Union officials said they are in support of the Pension Board's position on the issue. Terry Knowles, board president, has denied that the pension fund faces a crisis. The mayor's office says taxpayers cannot continue at the current rate of funding.
Lacie Stone of the mayor's office said, "During conversations with union representatives late last week, we discussed ways to make a joint statement and they indicated an interest in a letter. We sent them a draft and they came back with some edits.
"In the process, we made the decision not to move forward with the letter."
Ms. Stone said Wednesday, "Our goal has been to have a constructive dialogue regarding the pension and today the mayor had a very positive meeting with several members of the Pension Board.
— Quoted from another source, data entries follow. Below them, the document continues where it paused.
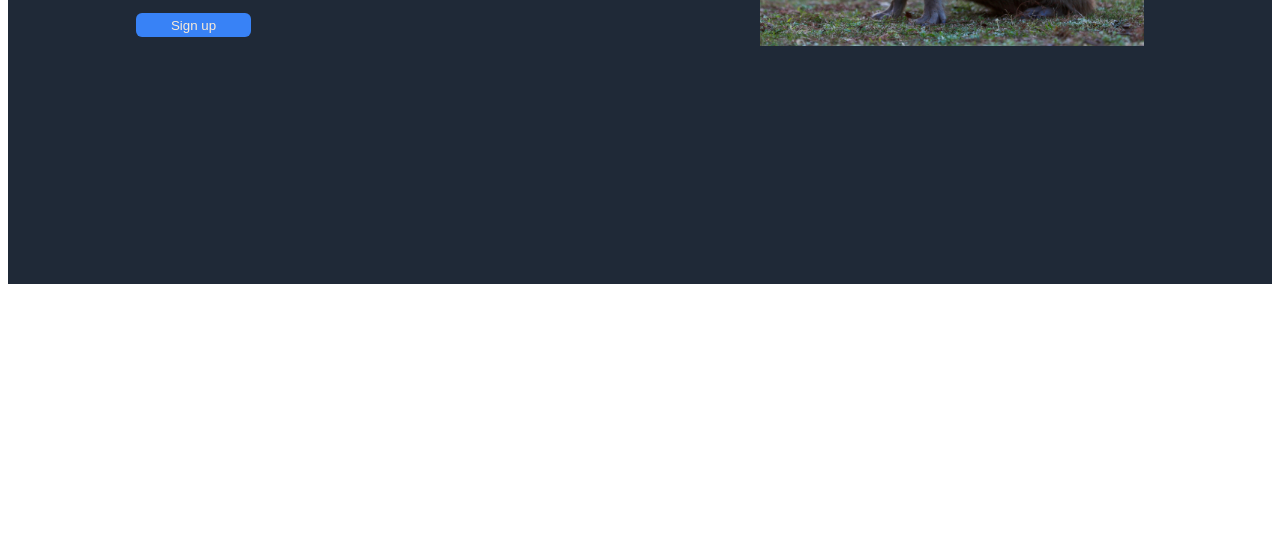
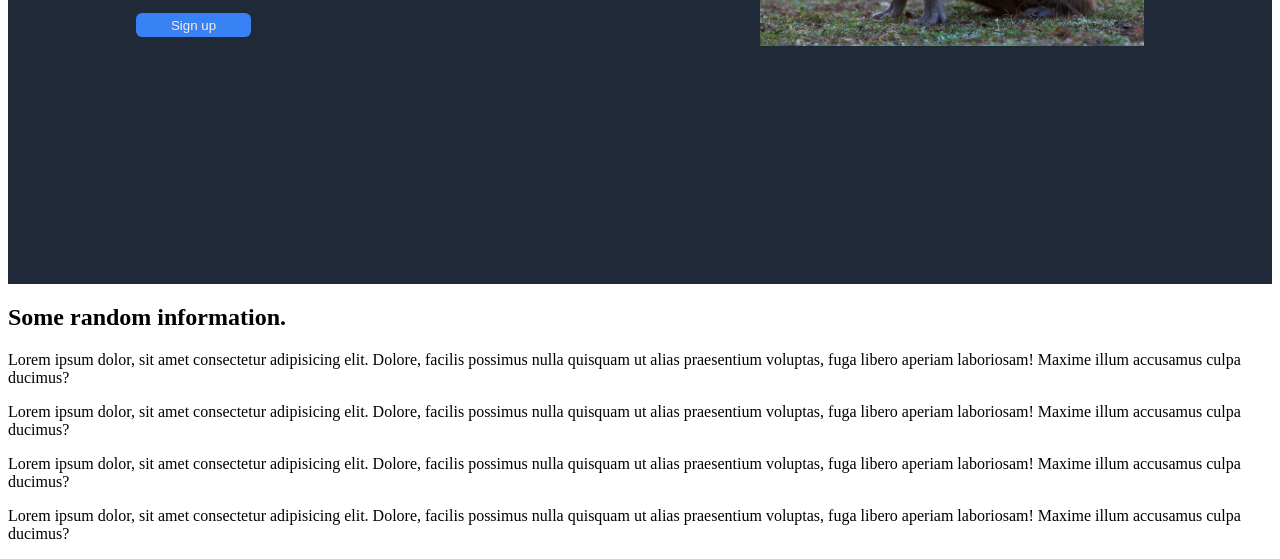
Before and after one commit to Citrus101/Landing-Page, a plain HTML site: page index.html in a window 1280 px wide. Shown: the part 340-899 px from the top of the page. Before the commit the page ends 800 px from the top, so only its background shows below. Drawn offline with Linux system fonts and the light colour scheme.

Commit message:
Add all the boilerplate for the body

```diff
--- a/index.html
+++ b/index.html
@@ -27,5 +27,24 @@
         </div>
     </div>
 
+    <div class="body">
+        <h2>Some random information.</h2>
+        <div class = body-image-text>
+            <div class="body-image"></div>
+            <p>Lorem ipsum dolor, sit amet consectetur adipisicing elit. Dolore, facilis possimus nulla quisquam ut alias praesentium voluptas, fuga libero aperiam laboriosam! Maxime illum accusamus culpa ducimus?</p>
+        </div>
+        <div class = body-image-text>
+            <div class="body-image"></div>
+            <p>Lorem ipsum dolor, sit amet consectetur adipisicing elit. Dolore, facilis possimus nulla quisquam ut alias praesentium voluptas, fuga libero aperiam laboriosam! Maxime illum accusamus culpa ducimus?</p>
+        </div>
+        <div class = body-image-text>
+            <div class="body-image"></div>
+            <p>Lorem ipsum dolor, sit amet consectetur adipisicing elit. Dolore, facilis possimus nulla quisquam ut alias praesentium voluptas, fuga libero aperiam laboriosam! Maxime illum accusamus culpa ducimus?</p>
+        </div>
+        <div class = body-image-text>
+            <div class="body-image"></div>
+            <p>Lorem ipsum dolor, sit amet consectetur adipisicing elit. Dolore, facilis possimus nulla quisquam ut alias praesentium voluptas, fuga libero aperiam laboriosam! Maxime illum accusamus culpa ducimus?</p>
+        </div>
+
 </body>
 </html>
```
Also changed, not shown: styles.css (+17 -0 lines).
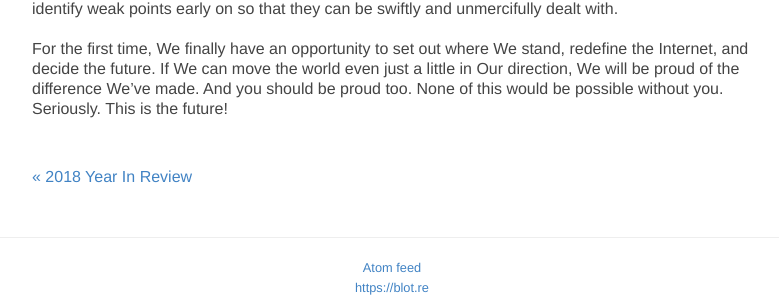
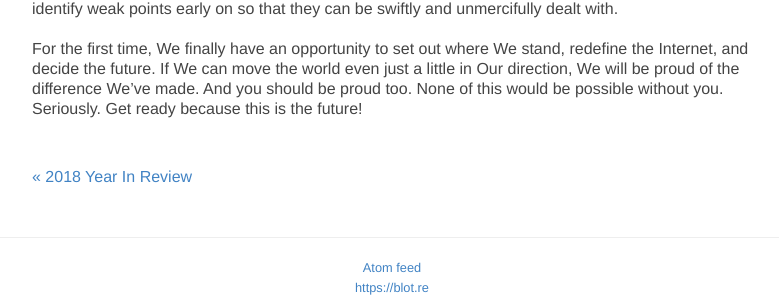
Before and after one commit to Blotre/blog, a Jekyll site: the page built from _posts/2019-03-16-future-vision.md, in a window 1280 px wide and 900 px high, scrolled down 1553 px. Shown: the part 545-842 px from the top of the window, without its empty margins (248-1027 px from the left). Built offline with Jekyll 4.4.1, drawn with Linux system fonts in a browser that asks for light colours.

Commit message:
more future

```diff
--- a/_posts/2019-03-16-future-vision.md
+++ b/_posts/2019-03-16-future-vision.md
@@ -42,4 +42,4 @@ There are a still lot more details and tradeoffs to work through related to each
 
 Keep in mind that the vision of the Internet We have laid out today is only a first step, it is only the foundation on which a much more Blot're future is being built. You can rest assured that our plans hardly stop at the cyber living room. Still, this foundation is important to get right. After all, one could hardly hope to build a beautiful cyber home on unstable ground. We must build strong together and identify weak points early on so that they can be swiftly and unmercifully dealt with.
 
-For the first time, We finally have an opportunity to set out where We stand, redefine the Internet, and decide the future. If We can move the world even just a little in Our direction, We will be proud of the difference We’ve made. And you should be proud too. None of this would be possible without you. Seriously. This is the future!
+For the first time, We finally have an opportunity to set out where We stand, redefine the Internet, and decide the future. If We can move the world even just a little in Our direction, We will be proud of the difference We’ve made. And you should be proud too. None of this would be possible without you. Seriously. Get ready because this is the future!
```
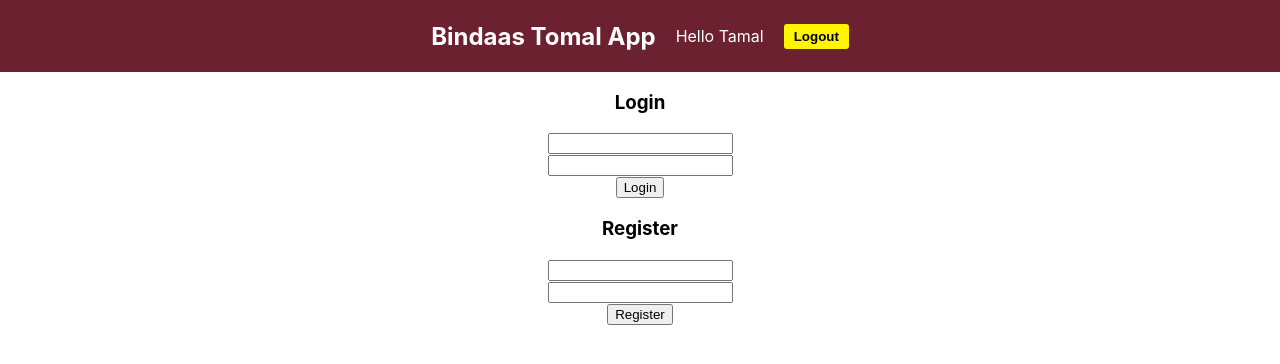
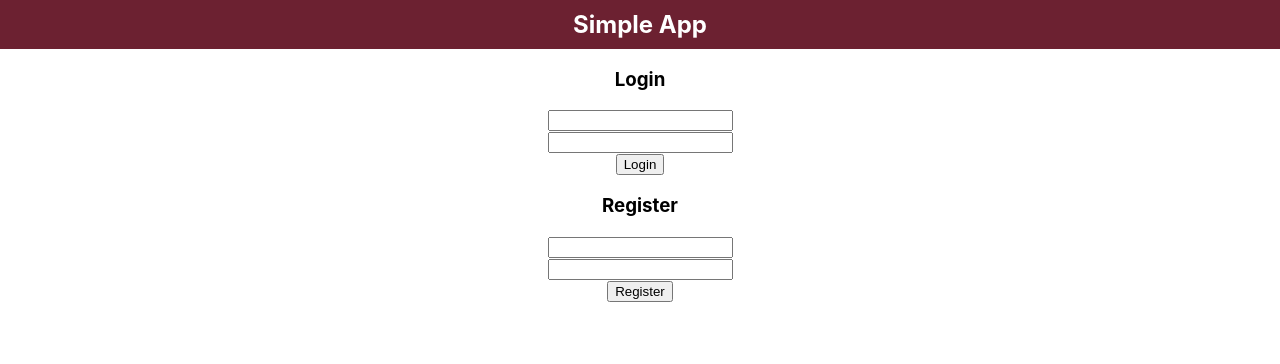
Before and after one commit to tamalchowdhury/simplelogin2, a React (Create React App) app: page / in a window 1280 px wide. Shown: the top 364 px of the page. Built offline with nearby package versions, Linux system fonts and the light colour scheme.

Commit message:
adds authenticated setion

```diff
--- a/src/App.jsx
+++ b/src/App.jsx
@@ -1,3 +1,4 @@
+import React from 'react'
 import './App.css'
 
 function Form({ formFn, submitButton }) {
@@ -26,6 +27,8 @@ function Form({ formFn, submitButton }) {
 }
 
 function App() {
+  const [isLoggedIn, setIsLoggedIn] = React.useState(false)
+
   function login(formData) {
     console.log('Login', formData)
   }
@@ -36,23 +39,41 @@ function App() {
 
   function logout() {}
 
-  return (
-    <div className="App">
-      <div className="header">
-        <h1>Bindaas Tomal App</h1>
-        <p>Hello Tamal</p>
-        <button className="button" type="button">
-          Logout
-        </button>
-      </div>
-      <main className="content">
+  function UnAuthenticatedApp() {
+    return (
+      <>
         <h3>Login</h3>
         <Form formFn={login} submitButton="Login" />
         <h3>Register</h3>
         <Form formFn={register} submitButton="Register" />
+      </>
+    )
+  }
+
+  function AuthenticatedApp() {}
+
+  return (
+    <div className="App">
+      <div className="header">
+        <h1>Simple App</h1>
+        {isLoggedIn ? <AuthenticatedHeader /> : null}
+      </div>
+      <main className="content">
+        {isLoggedIn ? <AuthenticatedApp /> : <UnAuthenticatedApp />}
       </main>
     </div>
   )
 }
 
+function AuthenticatedHeader() {
+  return (
+    <>
+      <p>Hello Tamal</p>
+      <button className="button" type="button">
+        Logout
+      </button>
+    </>
+  )
+}
+
 export default App
```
The mayor believes we should look forward to solving this important issue.
"With a pension fund $150 million underfunded, we should be working together toward solutions. The mayor is enthusiastically encouraging police officers and fire fighters, their representatives, and pension board members to embrace this process."
The proposed letter that came from the office of Stacy Richardson, the mayor's policy director, said:
Dear Mayor Berke,
Firstly, we would like to offer congratulations on presenting your first budget on Wednesday. Clearly, you understand the critical role that public safety plays in our community. There are several key points from the budget that we believe represent your support of our sworn officers: the inclusion of all sworn personnel in the across the board pay raise, the updated technology for fire apparatus, and the increase in manpower for the police force.
We would also like to express our desire for the City to maintain its current budgeted level of funding for the Fire and Police Pension Fund despite the statement from Pension Board that it be funded at $13.1 million. We believe it would be irresponsible for the City to decrease its contribution to the fund and are disappointed by the actions of the Pension Board.
We are committed to working with you, your administration, the Pension Board, our membership, and the Task Force to determine the best path forward for Chattanooga’s first responders. Thus far, your administration has demonstrated a willingness to work together and we look forward to participating in the process to find the best possible solution for our members.